Linked by Thom Holwerda on Thu 21st Feb 2013 18:18 UTC, submitted by twitterfire

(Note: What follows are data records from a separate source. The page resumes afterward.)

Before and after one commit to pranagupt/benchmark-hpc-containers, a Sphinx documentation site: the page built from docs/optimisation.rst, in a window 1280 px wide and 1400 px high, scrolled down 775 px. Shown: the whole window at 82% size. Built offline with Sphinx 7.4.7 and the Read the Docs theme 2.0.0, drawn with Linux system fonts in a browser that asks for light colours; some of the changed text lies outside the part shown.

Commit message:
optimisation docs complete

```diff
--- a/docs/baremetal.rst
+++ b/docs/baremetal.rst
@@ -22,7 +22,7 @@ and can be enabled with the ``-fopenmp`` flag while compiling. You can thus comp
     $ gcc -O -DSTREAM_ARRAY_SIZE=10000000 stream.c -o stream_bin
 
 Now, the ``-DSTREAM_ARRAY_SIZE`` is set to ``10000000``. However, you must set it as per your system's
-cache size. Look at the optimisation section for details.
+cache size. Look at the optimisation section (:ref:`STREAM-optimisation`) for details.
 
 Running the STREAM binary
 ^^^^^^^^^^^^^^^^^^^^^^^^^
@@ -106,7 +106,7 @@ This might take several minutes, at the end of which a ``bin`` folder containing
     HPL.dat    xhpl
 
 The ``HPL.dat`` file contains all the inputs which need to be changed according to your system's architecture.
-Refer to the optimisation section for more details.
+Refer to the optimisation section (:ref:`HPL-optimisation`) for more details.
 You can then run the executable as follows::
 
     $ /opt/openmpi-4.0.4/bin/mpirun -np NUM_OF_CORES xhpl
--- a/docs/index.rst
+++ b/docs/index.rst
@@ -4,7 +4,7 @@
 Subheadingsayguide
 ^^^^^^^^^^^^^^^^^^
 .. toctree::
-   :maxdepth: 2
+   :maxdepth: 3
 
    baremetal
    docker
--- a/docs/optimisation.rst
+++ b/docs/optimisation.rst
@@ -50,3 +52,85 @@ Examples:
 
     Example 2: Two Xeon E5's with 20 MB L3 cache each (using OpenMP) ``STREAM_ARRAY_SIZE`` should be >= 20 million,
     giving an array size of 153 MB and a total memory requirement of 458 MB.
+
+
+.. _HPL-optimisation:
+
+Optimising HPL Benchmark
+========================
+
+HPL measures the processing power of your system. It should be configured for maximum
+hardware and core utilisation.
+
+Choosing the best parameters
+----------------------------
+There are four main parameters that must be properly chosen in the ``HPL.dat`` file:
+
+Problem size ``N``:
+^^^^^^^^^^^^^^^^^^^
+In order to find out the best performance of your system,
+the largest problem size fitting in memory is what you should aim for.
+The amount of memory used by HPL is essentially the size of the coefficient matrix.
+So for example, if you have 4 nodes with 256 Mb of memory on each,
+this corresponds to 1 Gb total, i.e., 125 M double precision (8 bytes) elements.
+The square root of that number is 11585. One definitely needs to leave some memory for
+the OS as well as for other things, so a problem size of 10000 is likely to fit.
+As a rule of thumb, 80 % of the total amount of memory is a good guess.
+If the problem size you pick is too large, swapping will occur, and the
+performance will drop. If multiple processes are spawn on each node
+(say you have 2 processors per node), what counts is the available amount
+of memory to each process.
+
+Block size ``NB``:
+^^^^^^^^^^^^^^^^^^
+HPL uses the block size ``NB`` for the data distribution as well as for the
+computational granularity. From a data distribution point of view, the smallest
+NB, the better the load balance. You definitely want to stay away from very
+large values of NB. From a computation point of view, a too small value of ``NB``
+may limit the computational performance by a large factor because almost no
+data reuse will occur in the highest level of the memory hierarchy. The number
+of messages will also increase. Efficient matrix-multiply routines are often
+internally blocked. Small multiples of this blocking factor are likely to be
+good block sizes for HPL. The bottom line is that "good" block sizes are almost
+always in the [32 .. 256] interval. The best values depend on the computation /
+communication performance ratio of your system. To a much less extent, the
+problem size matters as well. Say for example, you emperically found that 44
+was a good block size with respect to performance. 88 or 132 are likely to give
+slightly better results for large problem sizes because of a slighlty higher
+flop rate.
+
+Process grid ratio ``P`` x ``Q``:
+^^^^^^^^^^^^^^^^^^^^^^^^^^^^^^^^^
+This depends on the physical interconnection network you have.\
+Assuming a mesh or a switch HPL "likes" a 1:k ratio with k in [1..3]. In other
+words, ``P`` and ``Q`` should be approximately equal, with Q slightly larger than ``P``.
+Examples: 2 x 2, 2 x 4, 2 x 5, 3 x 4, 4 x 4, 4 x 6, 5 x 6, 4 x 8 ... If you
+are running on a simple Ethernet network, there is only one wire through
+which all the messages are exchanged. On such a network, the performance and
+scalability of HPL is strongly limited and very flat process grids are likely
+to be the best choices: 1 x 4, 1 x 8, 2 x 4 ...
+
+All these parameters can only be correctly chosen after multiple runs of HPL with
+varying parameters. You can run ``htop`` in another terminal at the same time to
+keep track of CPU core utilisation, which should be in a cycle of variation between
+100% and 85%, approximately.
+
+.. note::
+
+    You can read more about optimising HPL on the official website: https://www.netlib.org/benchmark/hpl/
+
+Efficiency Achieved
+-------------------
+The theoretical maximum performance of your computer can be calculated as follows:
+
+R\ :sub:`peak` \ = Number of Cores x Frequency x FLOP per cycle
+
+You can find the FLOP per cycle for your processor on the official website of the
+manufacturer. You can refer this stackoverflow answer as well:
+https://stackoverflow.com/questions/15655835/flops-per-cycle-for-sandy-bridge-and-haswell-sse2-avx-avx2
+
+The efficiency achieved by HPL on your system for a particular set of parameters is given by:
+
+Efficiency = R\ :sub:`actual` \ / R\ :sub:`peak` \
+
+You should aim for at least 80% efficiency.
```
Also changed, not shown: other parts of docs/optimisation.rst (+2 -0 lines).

Games Late last night, Sony unveiled the PlayStation 4 - sort of. It's got a custom 8-core AMD x86-64 processor, 8GB of GDDR5 RAM, and a custom Radeon-based graphics chip. It's also got additional chips to offload specific tasks like video (de)compression (livestreaming is built-in!), and there's a large focus on streaming games, but most of it is "an ultimate goal" instead of a definitive feature. It won't play PS3 discs (but will eventually stream many PS3 games), and, while there's some weaselwording involved, second hand games are safe. The biggest surprise? The console itself wasn't shown because it's not done yet. No joke. No price, no release date (other than somewhere before the holidays).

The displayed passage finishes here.